- What to do: From the records that follow, copy every line that contains the word "networkidle".

____ Record excerpts

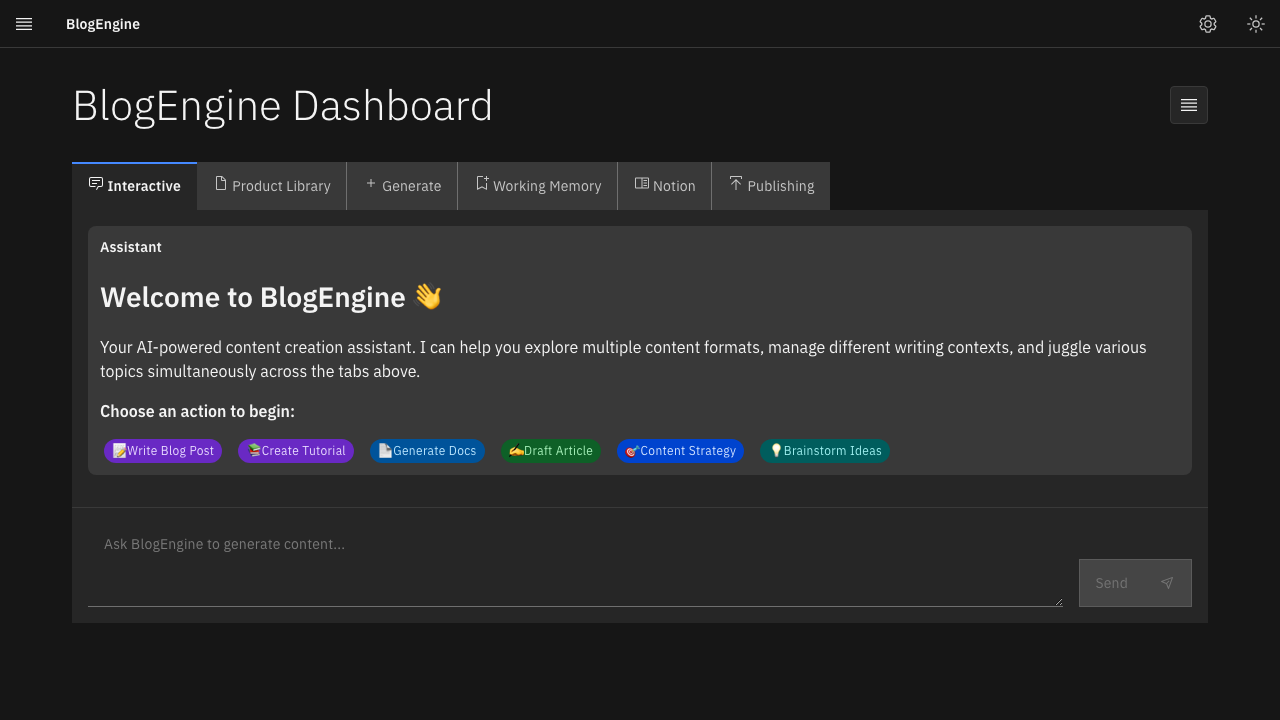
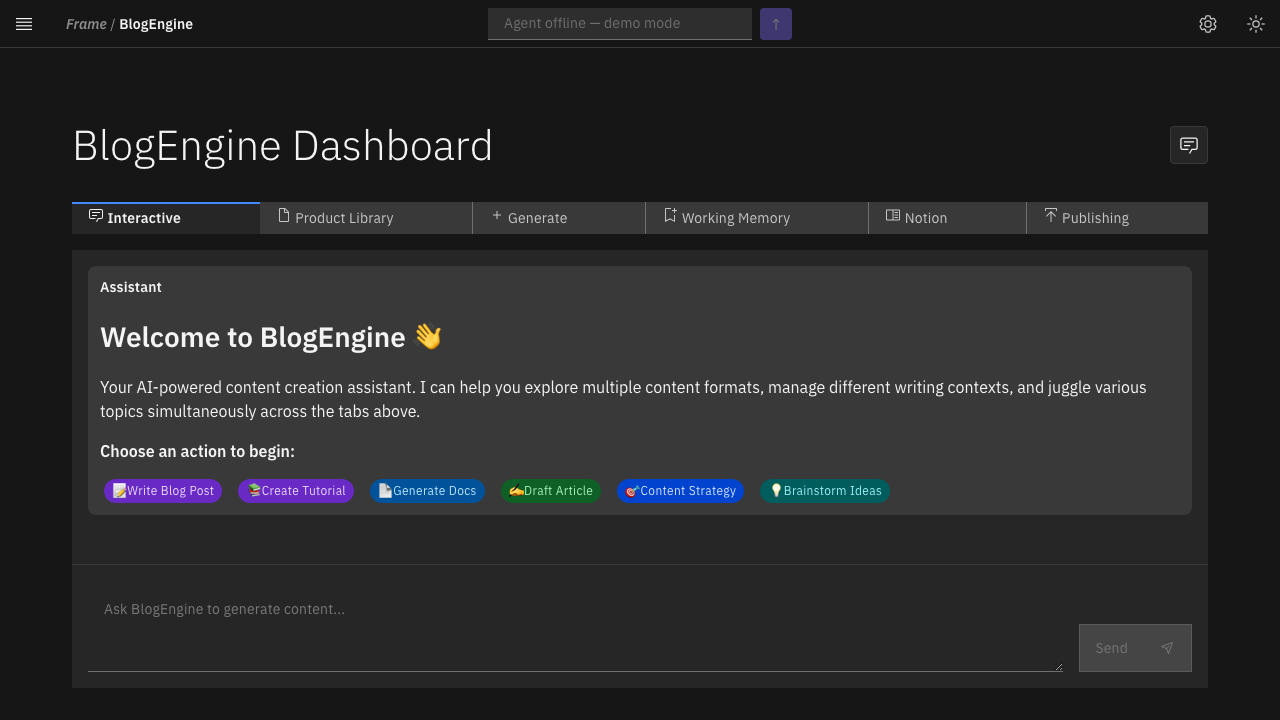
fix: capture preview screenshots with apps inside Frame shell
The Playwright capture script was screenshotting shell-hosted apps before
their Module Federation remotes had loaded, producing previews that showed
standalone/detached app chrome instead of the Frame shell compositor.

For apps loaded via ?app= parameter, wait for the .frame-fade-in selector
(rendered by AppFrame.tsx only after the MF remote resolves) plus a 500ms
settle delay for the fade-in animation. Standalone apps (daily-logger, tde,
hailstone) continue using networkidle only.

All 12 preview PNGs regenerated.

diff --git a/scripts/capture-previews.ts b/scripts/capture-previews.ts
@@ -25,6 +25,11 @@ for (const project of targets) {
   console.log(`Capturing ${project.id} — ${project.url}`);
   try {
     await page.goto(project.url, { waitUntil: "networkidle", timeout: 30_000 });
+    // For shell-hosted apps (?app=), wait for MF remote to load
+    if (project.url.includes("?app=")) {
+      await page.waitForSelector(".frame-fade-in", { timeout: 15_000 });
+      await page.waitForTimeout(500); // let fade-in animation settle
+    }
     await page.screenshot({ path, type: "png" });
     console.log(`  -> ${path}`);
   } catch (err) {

________

- The completed task:
hailstone) continue using networkidle only.
     await page.goto(project.url, { waitUntil: "networkidle", timeout: 30_000 });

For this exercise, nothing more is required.